Work instruction:
Scan the data below and pick out the lines containing the word "border".

*** Begin section ***

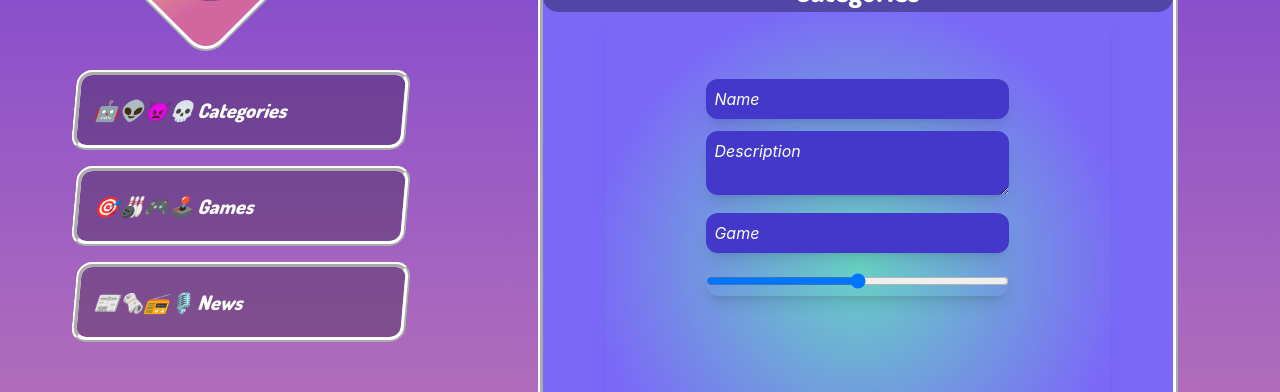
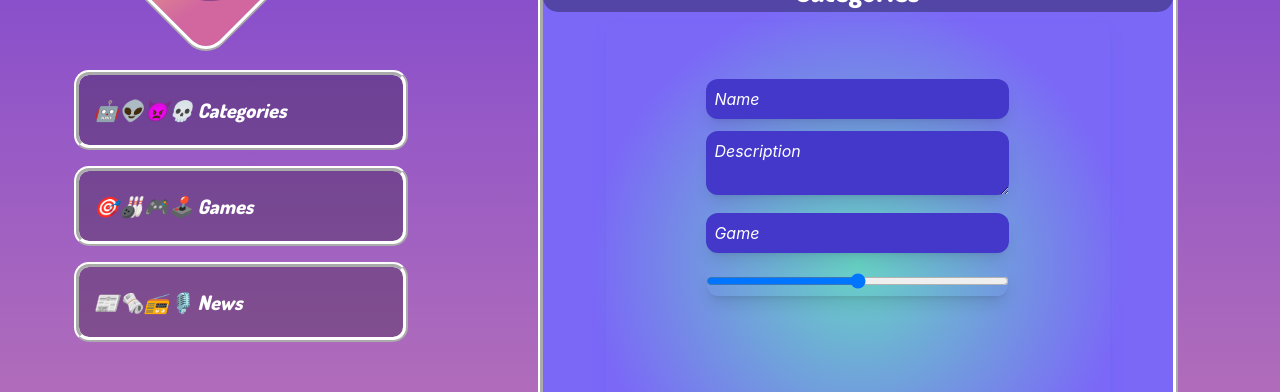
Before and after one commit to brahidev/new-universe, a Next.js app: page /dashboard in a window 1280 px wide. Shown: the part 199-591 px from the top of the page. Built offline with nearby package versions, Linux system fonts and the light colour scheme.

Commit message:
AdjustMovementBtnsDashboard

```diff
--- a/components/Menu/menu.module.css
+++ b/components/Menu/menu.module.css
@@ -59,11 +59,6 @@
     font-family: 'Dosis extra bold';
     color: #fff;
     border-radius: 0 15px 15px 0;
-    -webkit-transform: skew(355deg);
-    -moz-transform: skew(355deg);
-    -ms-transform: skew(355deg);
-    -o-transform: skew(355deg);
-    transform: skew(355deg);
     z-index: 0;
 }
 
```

*** End section ***
*** Begin section ***

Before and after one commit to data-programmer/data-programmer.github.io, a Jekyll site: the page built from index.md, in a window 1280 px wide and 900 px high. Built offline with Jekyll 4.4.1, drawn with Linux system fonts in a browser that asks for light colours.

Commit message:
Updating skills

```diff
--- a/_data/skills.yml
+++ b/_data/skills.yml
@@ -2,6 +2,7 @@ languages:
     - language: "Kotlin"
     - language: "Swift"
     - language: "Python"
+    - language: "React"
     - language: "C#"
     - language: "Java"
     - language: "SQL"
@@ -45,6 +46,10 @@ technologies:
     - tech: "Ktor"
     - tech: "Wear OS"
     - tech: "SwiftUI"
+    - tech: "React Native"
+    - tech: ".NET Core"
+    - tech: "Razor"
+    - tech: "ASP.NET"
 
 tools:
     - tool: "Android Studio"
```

*** End section ***
*** Begin section ***

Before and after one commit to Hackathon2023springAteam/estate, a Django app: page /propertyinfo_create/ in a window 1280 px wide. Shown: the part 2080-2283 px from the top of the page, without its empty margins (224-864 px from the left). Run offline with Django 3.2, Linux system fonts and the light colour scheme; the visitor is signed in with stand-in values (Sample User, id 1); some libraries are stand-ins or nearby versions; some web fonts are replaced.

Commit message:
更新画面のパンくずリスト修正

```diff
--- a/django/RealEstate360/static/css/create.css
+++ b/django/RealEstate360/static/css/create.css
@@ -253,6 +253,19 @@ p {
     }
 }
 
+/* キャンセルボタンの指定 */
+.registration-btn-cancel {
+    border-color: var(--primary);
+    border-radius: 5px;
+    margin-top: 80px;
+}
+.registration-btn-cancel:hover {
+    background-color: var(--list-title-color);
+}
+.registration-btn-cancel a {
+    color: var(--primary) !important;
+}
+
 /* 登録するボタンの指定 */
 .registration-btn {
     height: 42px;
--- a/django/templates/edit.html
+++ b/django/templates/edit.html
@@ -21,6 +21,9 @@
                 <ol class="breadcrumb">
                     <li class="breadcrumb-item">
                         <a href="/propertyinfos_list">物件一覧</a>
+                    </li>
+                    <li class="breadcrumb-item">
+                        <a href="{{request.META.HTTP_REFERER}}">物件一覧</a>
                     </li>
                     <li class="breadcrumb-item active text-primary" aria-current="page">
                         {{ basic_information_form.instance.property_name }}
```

*** End section ***

Exercise solution:
     border-radius: 0 15px 15px 0;
+    border-color: var(--primary);
+    border-radius: 5px;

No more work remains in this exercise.